**What is expected:** Go through the listing below and list every line with "empty".

**The data:**
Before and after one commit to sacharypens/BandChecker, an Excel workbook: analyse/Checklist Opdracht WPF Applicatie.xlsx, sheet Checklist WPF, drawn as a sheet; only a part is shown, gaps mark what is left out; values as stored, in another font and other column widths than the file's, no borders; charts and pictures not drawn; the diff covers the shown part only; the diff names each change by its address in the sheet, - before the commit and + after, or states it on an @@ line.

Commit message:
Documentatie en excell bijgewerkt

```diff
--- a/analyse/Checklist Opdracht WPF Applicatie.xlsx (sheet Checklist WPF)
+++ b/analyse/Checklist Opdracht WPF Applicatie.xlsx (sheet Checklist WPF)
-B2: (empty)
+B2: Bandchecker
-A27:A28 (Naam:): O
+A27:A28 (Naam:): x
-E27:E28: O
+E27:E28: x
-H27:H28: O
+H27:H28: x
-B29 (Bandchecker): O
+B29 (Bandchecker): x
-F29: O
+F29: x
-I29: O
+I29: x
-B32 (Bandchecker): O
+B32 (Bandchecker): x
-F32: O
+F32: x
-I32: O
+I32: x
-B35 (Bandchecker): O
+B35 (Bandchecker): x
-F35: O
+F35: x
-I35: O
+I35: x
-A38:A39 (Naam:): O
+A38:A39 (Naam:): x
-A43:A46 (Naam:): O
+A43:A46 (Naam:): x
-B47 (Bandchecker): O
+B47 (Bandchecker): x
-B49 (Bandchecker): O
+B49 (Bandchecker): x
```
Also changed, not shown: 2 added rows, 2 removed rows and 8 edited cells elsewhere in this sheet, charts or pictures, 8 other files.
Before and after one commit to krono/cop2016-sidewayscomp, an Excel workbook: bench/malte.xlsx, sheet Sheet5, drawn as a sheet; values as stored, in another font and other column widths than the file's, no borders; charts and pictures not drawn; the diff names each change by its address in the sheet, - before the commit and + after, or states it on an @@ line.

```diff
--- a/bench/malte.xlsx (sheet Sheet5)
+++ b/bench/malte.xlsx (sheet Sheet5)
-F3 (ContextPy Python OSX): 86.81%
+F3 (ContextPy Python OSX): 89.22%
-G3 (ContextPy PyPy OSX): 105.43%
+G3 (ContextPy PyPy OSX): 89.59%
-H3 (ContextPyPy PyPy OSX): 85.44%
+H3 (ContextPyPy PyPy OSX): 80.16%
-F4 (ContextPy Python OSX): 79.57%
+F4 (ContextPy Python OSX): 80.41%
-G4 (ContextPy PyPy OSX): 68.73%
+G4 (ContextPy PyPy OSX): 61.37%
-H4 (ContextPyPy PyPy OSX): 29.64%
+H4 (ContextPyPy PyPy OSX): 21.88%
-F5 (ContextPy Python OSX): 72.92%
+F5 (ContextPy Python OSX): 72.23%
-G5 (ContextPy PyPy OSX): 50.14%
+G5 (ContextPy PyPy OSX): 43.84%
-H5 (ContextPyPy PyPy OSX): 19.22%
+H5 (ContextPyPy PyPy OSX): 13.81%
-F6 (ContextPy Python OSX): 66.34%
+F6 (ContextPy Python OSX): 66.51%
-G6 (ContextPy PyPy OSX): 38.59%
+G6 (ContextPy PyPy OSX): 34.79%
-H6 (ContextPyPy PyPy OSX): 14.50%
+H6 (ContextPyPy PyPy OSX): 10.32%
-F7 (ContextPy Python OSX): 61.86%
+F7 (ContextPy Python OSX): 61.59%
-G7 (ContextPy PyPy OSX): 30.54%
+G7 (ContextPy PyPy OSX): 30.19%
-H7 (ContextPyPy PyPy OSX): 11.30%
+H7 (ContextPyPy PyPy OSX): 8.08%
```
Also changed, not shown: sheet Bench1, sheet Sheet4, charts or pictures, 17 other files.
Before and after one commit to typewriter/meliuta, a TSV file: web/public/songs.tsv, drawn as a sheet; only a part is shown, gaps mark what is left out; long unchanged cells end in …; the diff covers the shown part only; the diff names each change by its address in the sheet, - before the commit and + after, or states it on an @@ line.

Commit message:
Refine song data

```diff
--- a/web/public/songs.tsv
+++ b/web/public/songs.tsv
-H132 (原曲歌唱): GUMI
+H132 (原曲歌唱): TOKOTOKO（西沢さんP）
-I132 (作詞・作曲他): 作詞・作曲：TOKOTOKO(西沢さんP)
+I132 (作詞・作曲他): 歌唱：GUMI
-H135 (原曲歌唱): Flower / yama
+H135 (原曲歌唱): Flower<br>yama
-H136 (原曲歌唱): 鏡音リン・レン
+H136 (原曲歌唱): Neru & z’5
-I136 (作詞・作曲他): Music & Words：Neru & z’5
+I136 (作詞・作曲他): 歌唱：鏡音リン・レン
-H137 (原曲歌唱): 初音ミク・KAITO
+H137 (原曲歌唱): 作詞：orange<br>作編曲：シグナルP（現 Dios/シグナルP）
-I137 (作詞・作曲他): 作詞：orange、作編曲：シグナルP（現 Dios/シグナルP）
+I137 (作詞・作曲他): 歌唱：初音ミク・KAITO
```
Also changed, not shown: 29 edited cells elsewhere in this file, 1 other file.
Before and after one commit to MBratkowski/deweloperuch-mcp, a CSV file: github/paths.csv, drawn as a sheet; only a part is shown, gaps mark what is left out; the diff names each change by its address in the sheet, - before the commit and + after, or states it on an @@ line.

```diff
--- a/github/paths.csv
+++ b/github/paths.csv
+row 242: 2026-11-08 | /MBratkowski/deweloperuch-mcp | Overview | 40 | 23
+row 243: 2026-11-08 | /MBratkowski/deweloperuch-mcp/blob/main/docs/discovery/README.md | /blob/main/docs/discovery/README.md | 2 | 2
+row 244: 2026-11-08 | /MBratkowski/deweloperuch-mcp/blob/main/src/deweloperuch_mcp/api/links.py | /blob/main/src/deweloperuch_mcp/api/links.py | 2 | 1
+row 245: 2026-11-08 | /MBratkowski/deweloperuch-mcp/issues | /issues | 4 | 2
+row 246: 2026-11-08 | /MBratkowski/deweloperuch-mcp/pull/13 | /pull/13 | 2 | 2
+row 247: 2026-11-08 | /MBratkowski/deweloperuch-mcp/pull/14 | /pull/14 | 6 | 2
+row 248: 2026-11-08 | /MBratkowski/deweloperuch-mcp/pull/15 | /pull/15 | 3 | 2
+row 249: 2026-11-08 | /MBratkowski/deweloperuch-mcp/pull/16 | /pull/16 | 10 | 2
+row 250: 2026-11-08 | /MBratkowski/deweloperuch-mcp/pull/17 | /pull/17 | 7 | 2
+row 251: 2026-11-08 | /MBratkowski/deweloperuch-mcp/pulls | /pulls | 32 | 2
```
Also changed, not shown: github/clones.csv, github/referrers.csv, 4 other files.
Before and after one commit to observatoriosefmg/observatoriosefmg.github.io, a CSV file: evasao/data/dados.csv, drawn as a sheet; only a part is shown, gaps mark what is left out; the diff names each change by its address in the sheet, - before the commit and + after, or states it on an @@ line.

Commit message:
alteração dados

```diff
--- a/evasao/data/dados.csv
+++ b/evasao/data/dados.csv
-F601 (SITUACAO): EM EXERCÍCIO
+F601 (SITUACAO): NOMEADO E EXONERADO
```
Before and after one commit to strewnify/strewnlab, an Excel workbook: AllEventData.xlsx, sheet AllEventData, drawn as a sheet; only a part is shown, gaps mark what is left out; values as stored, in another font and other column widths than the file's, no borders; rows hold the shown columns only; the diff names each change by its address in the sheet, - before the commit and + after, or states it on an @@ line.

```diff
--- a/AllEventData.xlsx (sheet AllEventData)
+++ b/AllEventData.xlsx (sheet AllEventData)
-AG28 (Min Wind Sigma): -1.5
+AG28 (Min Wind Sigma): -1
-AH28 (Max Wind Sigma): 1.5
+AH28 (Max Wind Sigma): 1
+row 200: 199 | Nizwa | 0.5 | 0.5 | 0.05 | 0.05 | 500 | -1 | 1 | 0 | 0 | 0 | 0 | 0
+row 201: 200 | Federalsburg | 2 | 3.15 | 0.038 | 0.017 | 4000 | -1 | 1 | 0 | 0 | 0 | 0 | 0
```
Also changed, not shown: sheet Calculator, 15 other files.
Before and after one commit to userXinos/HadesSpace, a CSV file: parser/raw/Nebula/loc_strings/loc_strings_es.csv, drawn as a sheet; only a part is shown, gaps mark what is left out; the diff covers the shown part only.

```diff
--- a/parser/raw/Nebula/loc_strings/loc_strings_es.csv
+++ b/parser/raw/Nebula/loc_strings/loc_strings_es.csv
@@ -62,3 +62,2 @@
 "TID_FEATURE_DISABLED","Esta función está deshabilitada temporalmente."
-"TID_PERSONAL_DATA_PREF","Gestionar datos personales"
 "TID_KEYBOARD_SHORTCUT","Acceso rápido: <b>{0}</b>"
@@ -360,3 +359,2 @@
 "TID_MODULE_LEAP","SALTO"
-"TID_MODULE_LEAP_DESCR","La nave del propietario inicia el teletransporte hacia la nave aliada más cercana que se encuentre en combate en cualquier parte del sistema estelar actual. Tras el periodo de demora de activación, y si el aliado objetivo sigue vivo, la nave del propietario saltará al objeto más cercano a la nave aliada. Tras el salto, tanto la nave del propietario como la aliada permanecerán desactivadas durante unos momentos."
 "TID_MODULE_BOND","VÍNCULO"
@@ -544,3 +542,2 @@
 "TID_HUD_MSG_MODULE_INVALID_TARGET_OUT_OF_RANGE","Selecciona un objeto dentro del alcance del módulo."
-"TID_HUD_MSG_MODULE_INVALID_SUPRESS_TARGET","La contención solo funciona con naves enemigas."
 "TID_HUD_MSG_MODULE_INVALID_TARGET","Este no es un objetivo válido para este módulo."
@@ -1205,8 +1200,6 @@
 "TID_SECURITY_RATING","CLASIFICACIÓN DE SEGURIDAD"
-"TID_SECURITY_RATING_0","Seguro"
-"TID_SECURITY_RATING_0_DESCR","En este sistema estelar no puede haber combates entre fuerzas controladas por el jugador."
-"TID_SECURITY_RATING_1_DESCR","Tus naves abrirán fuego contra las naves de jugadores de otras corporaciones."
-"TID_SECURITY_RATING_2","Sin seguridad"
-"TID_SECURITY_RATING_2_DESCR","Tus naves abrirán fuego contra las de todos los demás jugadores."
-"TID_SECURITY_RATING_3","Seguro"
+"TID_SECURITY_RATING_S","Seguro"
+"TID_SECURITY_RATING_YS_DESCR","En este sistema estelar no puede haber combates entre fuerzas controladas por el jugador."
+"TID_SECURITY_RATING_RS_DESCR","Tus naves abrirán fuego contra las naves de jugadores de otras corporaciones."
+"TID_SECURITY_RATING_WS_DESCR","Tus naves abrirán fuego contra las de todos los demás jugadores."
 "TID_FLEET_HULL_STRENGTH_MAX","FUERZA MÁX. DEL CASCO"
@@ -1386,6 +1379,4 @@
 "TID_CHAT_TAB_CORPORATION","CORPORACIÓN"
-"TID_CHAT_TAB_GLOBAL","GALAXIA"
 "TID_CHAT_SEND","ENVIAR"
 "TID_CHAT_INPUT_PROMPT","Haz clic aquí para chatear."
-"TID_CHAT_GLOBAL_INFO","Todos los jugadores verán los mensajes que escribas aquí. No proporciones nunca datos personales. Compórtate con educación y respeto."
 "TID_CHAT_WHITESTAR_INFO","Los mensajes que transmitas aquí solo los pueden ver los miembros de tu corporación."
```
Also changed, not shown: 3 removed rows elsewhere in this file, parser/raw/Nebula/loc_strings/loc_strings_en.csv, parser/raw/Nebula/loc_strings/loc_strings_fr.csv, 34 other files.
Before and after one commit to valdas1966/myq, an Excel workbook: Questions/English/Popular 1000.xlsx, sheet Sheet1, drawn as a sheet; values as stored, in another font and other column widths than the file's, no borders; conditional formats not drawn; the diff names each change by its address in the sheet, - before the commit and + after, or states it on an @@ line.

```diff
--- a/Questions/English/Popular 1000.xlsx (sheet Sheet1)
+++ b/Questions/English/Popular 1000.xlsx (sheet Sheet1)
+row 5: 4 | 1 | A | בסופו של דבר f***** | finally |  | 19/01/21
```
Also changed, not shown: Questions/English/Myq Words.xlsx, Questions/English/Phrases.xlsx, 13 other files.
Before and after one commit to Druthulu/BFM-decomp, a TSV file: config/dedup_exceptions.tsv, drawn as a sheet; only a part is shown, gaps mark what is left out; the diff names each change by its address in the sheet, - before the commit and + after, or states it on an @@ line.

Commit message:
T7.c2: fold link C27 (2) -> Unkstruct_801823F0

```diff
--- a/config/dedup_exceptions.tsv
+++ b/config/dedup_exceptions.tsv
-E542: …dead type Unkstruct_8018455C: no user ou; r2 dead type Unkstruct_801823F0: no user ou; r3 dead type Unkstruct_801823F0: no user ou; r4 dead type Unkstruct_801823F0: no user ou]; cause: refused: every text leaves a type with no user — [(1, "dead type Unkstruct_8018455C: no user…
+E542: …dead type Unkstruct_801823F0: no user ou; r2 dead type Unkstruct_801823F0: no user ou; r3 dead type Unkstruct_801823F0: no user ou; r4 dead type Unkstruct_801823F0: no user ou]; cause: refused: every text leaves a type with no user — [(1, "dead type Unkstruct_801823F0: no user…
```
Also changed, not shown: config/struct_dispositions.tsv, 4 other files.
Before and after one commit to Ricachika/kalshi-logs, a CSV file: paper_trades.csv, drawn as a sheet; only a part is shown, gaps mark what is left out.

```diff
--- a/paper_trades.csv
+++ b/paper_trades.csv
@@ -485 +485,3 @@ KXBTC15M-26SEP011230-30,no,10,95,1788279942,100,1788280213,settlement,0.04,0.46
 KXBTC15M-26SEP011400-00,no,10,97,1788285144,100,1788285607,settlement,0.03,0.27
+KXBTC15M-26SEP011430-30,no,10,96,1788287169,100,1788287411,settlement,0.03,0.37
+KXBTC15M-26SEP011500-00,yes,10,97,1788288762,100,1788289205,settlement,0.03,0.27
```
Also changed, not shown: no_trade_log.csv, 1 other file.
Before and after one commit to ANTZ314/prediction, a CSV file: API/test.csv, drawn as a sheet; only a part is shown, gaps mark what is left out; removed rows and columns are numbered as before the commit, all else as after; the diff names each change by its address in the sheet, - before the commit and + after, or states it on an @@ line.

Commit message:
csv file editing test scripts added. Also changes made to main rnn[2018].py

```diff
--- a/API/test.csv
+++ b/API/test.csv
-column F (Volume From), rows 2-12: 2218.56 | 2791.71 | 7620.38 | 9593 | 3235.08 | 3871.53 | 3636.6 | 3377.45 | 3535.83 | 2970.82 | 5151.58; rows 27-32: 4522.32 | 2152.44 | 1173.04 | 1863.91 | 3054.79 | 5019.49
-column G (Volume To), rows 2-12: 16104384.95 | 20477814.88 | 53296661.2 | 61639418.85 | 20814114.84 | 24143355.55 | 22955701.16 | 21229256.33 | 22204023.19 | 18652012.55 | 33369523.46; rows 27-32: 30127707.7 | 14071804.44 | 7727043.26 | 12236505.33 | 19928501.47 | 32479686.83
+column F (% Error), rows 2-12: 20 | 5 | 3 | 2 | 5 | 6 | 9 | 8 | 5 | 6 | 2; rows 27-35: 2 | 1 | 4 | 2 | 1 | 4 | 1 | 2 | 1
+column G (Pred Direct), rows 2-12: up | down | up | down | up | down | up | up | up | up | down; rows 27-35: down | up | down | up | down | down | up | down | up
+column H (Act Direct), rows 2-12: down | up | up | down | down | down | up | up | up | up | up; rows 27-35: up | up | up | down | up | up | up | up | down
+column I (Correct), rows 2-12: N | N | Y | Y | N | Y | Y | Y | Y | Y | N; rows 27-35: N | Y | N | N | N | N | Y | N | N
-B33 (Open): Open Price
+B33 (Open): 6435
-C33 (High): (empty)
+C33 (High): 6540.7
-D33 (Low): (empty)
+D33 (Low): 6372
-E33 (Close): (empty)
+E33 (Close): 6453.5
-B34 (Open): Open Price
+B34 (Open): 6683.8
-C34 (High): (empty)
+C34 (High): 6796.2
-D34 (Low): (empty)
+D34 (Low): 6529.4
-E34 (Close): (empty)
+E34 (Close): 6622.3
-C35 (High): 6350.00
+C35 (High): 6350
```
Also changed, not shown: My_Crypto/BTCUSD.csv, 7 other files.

**Solution to this exercise:**
-B2: (empty)
-C33 (High): (empty)
-D33 (Low): (empty)
-E33 (Close): (empty)
-C34 (High): (empty)
-D34 (Low): (empty)
-E34 (Close): (empty)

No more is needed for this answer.